ABOUT THIS TASK: Count how many lines below include the word "Vintage". Answer with a number only.

(EXERCISE DATA begins)

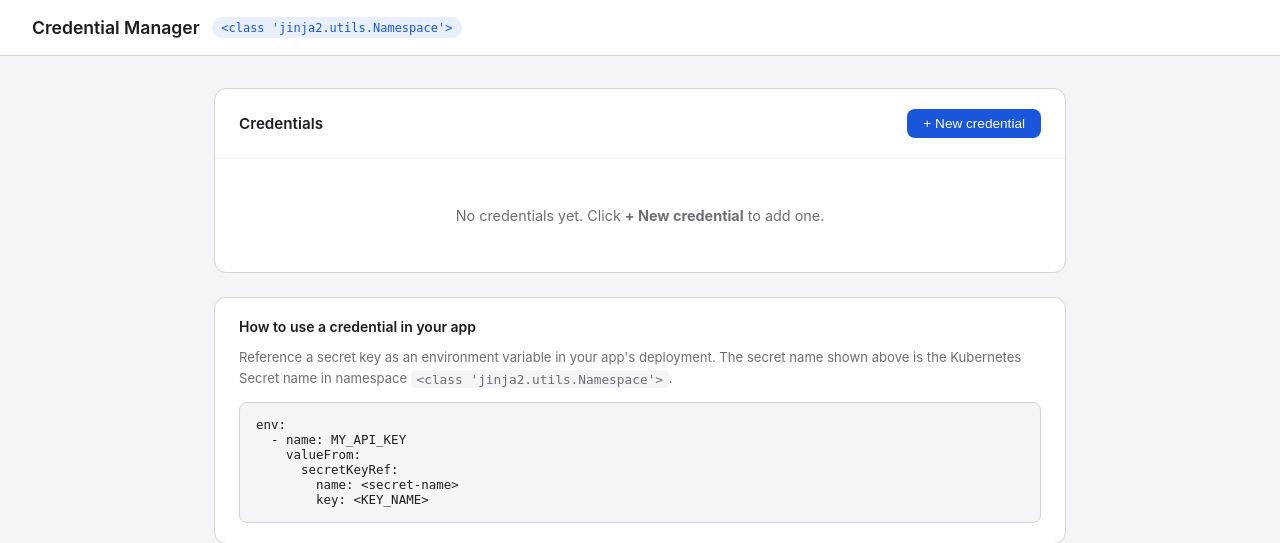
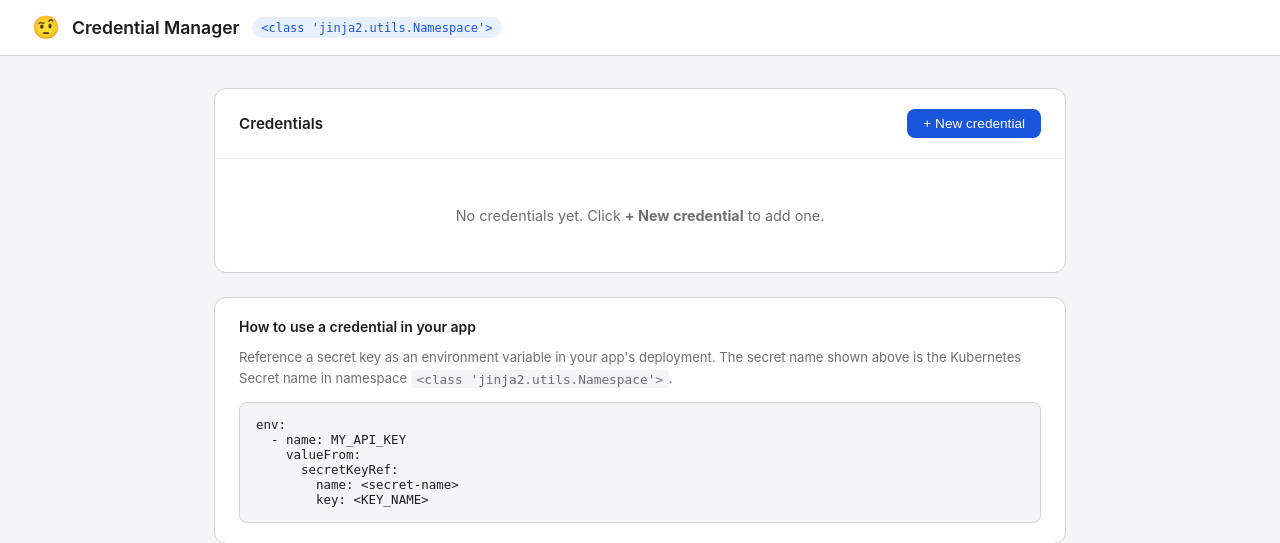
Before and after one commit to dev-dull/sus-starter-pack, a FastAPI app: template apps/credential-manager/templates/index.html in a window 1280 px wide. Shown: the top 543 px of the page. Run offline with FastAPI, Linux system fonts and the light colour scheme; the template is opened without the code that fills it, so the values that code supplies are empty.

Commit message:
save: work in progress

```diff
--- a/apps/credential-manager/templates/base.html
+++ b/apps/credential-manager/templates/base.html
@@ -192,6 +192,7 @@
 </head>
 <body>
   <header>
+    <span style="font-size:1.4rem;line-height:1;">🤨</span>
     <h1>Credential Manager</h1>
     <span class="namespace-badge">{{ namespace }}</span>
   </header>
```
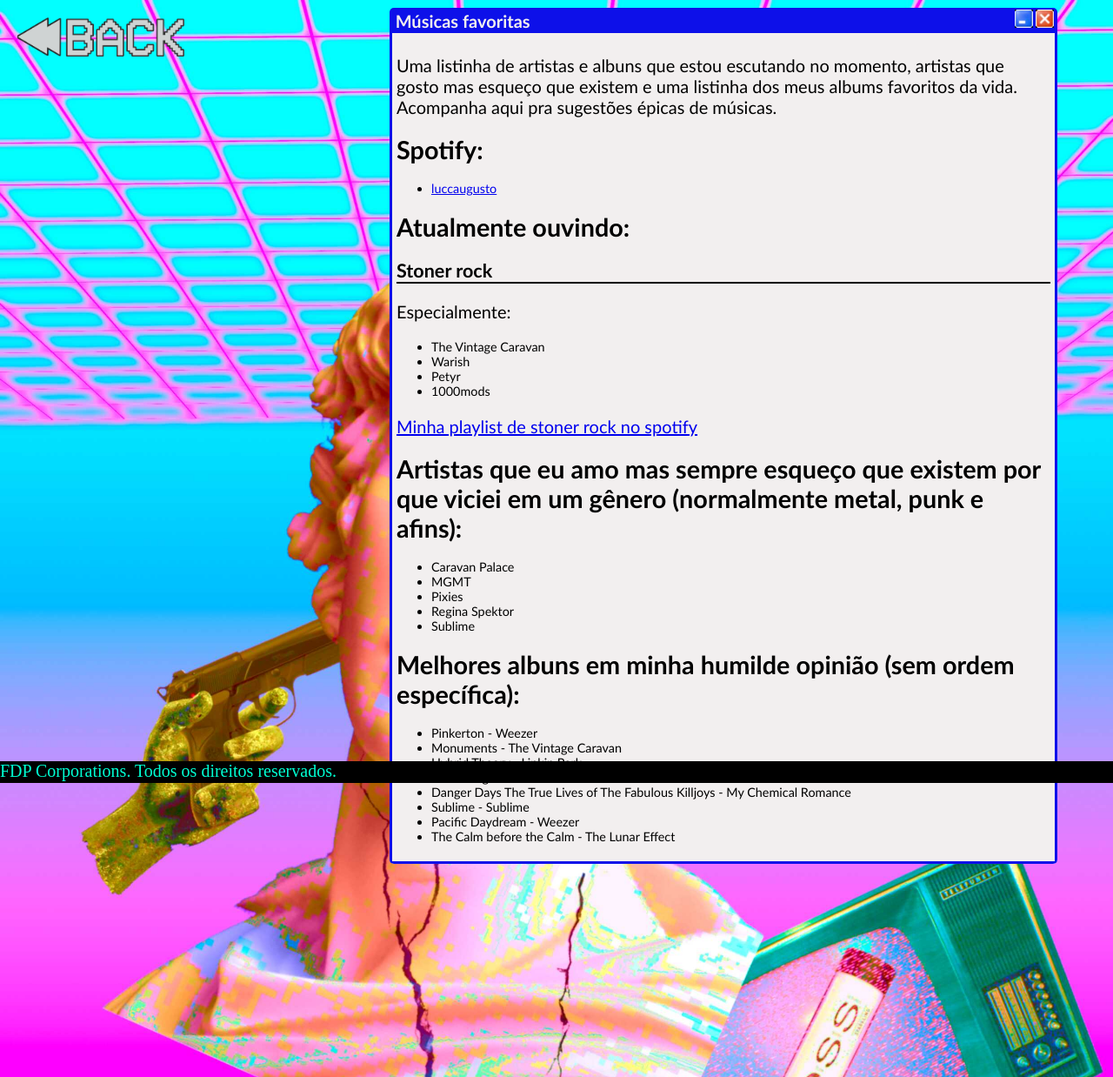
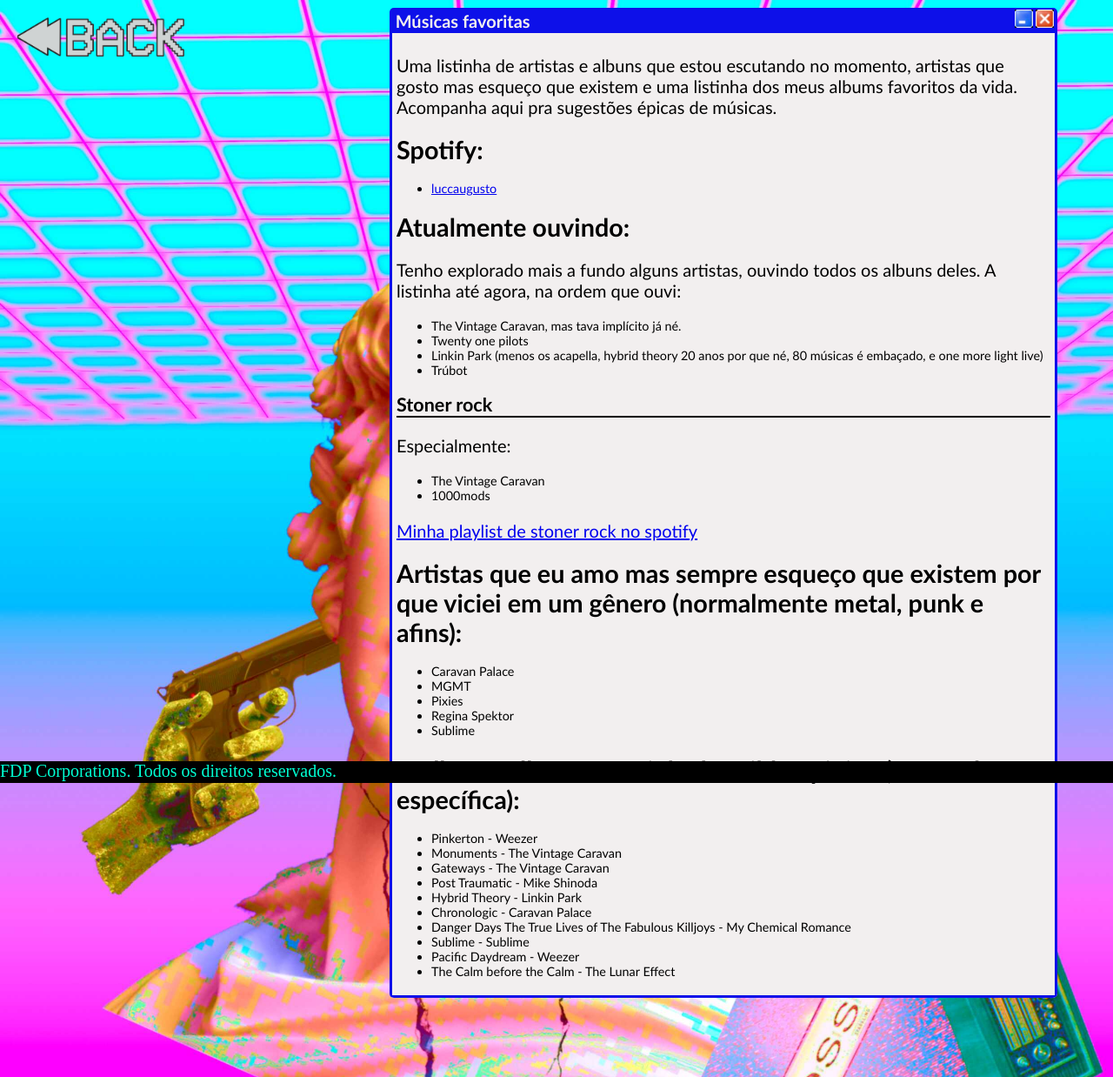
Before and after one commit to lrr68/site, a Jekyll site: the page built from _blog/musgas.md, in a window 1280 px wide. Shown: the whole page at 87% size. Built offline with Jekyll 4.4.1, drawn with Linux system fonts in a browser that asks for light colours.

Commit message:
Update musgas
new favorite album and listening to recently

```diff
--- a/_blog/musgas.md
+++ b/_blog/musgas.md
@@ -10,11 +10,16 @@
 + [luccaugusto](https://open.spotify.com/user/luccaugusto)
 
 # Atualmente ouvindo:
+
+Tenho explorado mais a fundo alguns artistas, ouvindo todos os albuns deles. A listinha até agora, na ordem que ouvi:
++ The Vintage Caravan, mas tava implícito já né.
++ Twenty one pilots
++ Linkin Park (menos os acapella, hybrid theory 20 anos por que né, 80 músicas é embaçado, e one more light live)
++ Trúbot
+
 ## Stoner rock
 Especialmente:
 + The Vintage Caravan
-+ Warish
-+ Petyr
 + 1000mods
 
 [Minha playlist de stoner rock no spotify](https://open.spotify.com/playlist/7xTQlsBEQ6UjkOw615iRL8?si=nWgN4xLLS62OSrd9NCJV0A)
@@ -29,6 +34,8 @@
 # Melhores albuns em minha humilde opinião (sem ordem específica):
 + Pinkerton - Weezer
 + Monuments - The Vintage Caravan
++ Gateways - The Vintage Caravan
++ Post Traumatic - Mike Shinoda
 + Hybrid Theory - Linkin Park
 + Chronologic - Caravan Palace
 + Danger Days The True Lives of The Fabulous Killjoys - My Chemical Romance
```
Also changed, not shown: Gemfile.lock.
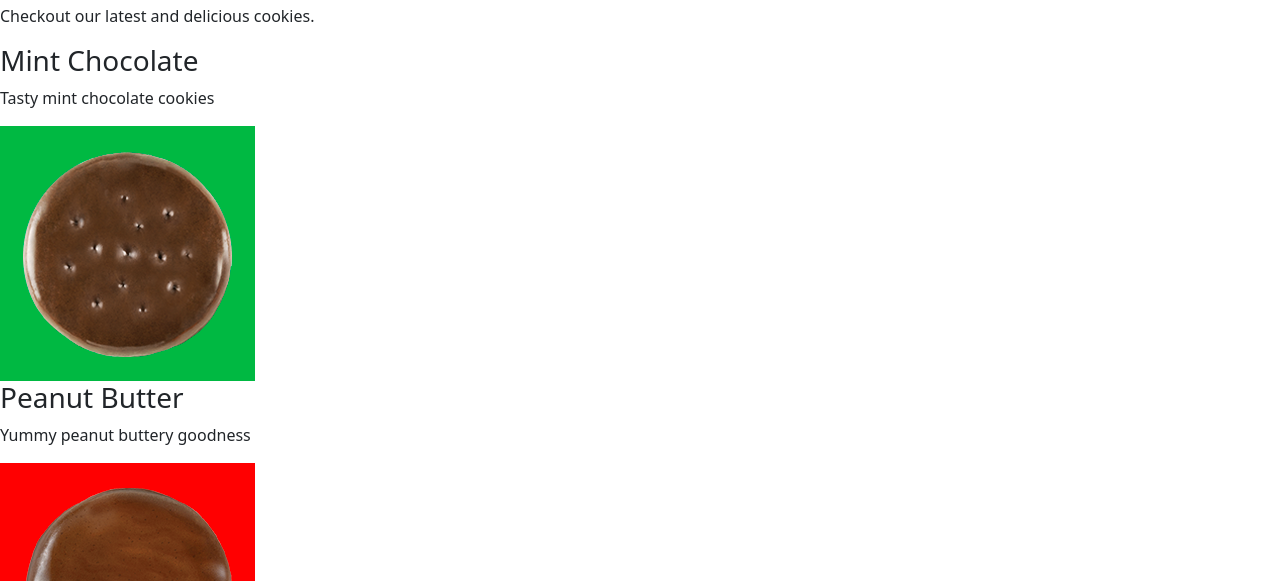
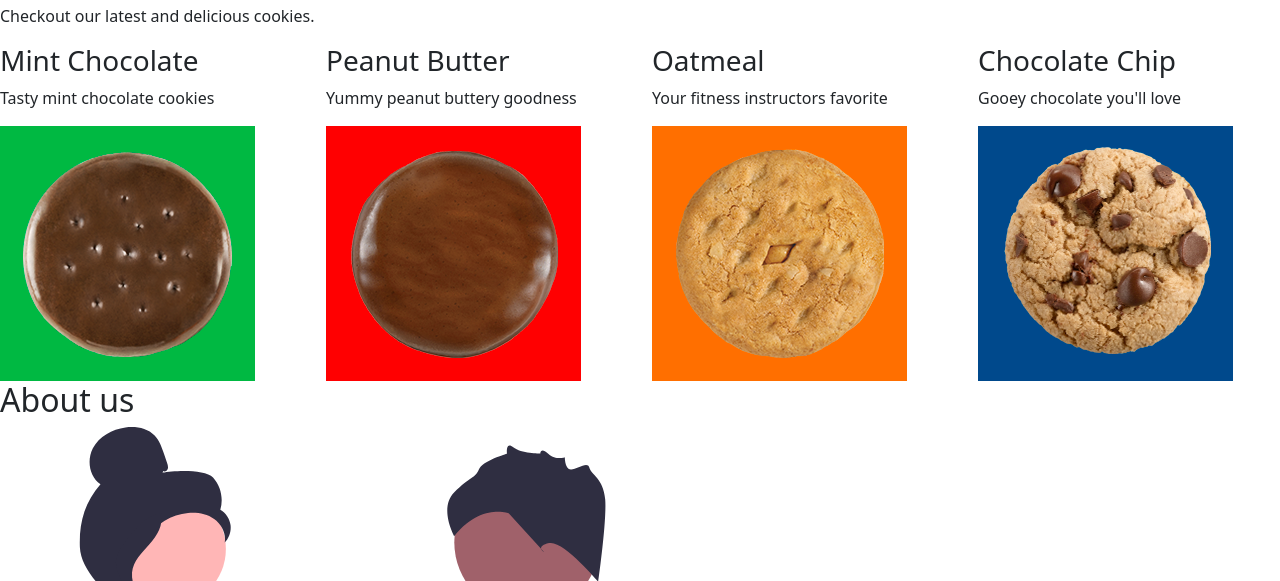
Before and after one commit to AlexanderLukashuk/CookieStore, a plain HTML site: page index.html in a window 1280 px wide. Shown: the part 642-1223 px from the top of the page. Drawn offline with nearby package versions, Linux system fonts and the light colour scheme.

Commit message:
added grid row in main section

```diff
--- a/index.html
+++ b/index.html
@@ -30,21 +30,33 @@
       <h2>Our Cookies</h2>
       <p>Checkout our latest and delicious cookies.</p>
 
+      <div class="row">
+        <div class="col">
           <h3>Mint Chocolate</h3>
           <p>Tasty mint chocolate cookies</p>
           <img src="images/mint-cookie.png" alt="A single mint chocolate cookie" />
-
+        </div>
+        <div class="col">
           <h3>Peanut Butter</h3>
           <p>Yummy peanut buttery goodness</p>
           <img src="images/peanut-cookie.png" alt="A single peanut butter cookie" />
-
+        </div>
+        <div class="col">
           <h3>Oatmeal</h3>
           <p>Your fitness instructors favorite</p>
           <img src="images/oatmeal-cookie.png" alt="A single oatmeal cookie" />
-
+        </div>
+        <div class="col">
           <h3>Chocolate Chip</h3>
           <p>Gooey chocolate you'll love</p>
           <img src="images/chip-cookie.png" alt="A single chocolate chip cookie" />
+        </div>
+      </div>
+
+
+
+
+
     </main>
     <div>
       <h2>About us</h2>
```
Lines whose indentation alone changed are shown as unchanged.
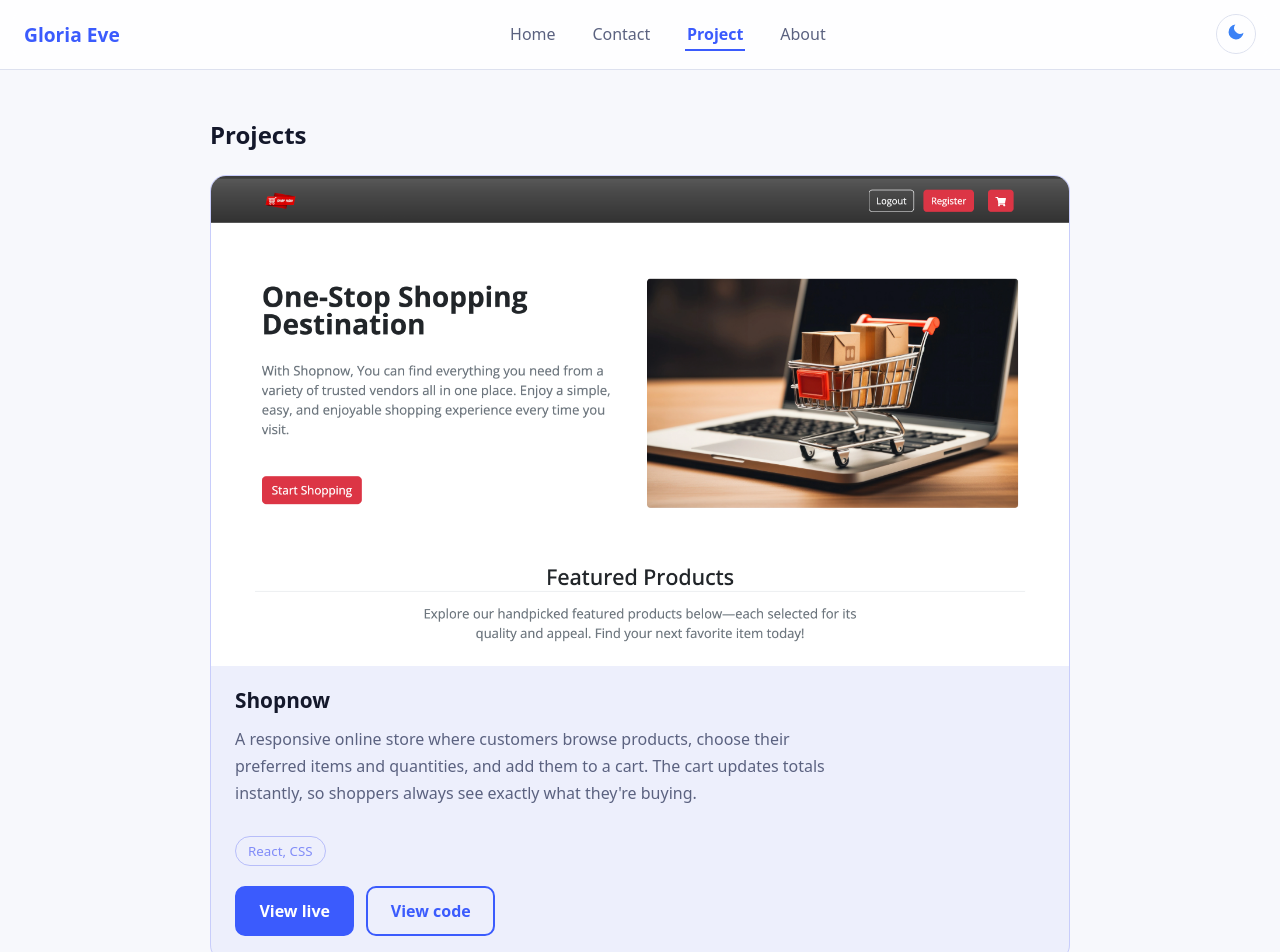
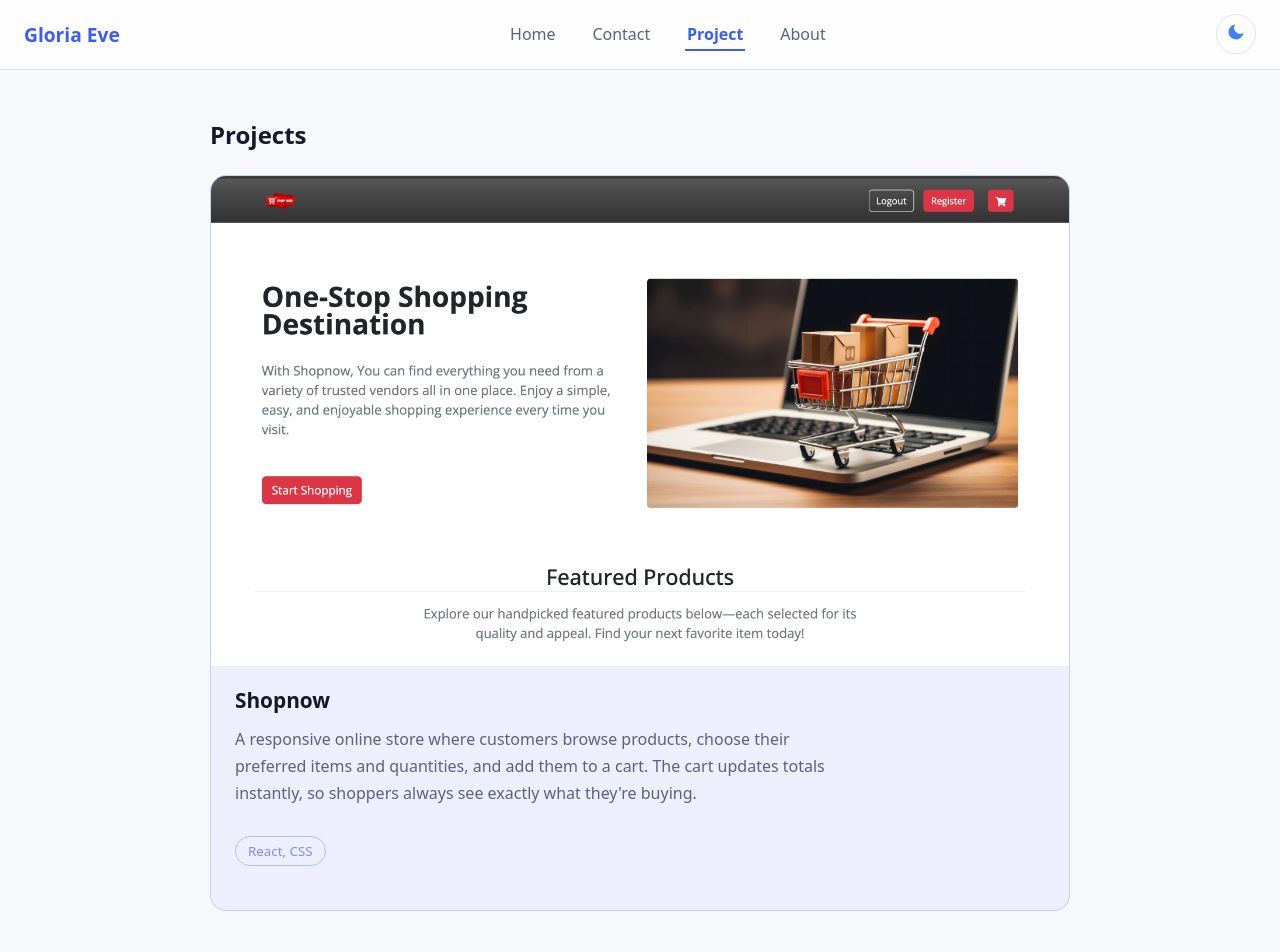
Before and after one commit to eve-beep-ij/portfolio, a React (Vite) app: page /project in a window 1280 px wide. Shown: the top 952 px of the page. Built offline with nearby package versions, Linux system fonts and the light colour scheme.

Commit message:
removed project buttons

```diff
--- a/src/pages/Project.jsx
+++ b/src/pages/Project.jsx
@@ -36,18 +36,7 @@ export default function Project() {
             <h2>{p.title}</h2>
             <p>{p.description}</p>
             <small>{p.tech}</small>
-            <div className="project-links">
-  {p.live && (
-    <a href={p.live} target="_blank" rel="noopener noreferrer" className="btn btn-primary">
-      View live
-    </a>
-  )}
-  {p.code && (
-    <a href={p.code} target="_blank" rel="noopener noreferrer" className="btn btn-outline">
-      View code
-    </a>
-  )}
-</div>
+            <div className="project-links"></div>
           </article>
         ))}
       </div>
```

(EXERCISE DATA ends)

TASK OUTPUT: 4